The word to find is "functions". State how many lines below contain it, giving only the number.

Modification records

┄┄┄┄┄┄┄┄┄┄┄┄┄┄┄┄┄┄┄┄

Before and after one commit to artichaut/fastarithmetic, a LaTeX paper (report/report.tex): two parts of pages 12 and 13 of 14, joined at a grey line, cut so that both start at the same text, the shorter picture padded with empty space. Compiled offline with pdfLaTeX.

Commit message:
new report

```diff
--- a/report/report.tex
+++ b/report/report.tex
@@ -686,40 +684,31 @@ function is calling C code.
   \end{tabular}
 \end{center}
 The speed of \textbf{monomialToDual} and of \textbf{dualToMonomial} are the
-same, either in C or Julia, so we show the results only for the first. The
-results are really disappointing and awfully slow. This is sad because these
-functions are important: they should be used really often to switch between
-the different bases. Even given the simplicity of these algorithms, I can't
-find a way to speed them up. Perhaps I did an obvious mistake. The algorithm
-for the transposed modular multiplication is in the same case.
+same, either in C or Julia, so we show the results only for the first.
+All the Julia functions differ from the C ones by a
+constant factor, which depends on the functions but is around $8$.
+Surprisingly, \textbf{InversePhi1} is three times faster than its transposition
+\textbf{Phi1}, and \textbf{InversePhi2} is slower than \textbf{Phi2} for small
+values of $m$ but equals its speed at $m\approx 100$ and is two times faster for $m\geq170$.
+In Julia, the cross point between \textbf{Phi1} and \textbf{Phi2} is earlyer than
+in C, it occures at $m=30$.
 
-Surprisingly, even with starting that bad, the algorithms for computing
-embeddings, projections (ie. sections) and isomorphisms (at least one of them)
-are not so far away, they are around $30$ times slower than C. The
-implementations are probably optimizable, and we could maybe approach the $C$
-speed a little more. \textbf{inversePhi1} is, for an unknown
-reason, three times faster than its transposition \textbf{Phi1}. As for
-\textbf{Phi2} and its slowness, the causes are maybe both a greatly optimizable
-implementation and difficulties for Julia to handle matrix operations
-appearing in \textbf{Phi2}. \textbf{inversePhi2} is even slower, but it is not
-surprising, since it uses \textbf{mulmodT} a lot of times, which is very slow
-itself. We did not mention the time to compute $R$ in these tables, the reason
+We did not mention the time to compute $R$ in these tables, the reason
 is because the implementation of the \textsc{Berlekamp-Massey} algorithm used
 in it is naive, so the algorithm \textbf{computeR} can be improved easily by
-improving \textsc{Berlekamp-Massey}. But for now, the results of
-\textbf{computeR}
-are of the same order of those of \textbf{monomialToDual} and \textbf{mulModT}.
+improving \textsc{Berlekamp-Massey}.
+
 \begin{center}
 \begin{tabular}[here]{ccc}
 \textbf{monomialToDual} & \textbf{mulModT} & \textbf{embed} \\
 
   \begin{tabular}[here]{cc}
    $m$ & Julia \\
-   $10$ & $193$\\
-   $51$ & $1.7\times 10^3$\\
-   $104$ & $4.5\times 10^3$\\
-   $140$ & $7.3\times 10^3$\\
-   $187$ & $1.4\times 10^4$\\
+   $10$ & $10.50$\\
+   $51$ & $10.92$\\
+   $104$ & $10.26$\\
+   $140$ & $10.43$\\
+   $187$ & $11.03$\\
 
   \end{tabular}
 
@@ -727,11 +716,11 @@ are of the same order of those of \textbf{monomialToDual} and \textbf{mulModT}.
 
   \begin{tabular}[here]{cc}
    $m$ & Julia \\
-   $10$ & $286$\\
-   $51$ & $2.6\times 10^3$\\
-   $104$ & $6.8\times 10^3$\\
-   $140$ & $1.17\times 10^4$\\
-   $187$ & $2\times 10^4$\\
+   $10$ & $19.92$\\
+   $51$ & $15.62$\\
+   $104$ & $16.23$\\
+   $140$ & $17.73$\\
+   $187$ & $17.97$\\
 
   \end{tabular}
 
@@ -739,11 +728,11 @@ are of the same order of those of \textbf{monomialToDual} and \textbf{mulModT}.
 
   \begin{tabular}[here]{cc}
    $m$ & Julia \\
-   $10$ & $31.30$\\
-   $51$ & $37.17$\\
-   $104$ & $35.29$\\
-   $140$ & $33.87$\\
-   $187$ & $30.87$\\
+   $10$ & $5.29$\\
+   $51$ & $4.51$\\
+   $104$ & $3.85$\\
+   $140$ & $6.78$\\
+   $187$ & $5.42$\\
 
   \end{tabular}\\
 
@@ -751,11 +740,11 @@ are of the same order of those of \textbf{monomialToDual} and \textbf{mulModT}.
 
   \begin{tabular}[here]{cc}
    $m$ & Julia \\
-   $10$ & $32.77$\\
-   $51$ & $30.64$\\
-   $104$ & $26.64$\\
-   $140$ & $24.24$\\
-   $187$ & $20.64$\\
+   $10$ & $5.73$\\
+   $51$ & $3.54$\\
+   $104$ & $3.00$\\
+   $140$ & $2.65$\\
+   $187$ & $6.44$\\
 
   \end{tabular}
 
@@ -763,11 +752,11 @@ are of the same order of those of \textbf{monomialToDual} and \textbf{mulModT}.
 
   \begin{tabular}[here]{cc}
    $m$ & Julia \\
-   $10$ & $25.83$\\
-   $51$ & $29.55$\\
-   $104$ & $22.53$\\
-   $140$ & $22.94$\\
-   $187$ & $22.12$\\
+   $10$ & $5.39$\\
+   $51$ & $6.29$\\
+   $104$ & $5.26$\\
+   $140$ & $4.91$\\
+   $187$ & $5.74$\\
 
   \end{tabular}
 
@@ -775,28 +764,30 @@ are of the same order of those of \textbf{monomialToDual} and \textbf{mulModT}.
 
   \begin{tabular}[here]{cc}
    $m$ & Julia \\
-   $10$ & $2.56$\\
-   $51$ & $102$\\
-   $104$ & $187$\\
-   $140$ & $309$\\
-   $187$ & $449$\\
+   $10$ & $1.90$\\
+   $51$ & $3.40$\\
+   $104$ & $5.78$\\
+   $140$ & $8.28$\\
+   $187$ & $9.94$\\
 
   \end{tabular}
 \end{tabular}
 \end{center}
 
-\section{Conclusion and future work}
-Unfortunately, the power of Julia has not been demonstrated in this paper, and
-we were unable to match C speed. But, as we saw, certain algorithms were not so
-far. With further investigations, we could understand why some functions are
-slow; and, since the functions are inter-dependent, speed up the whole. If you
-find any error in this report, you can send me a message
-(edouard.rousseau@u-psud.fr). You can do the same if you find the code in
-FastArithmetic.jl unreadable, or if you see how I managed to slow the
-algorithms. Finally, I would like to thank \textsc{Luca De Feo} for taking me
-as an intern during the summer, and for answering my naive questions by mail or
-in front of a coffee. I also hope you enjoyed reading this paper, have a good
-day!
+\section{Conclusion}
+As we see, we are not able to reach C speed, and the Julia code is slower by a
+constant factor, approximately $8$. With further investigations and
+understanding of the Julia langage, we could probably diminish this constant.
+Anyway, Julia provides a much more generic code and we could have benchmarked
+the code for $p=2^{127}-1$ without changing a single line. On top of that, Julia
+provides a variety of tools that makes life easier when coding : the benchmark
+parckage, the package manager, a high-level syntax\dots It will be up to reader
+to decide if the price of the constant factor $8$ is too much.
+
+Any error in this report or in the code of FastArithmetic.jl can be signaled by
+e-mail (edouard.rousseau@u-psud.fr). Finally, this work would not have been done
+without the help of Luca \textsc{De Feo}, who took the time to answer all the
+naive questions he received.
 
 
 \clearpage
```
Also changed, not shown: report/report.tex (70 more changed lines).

┄┄┄┄┄┄┄┄┄┄┄┄┄┄┄┄┄┄┄┄

» Solution to this problem:
5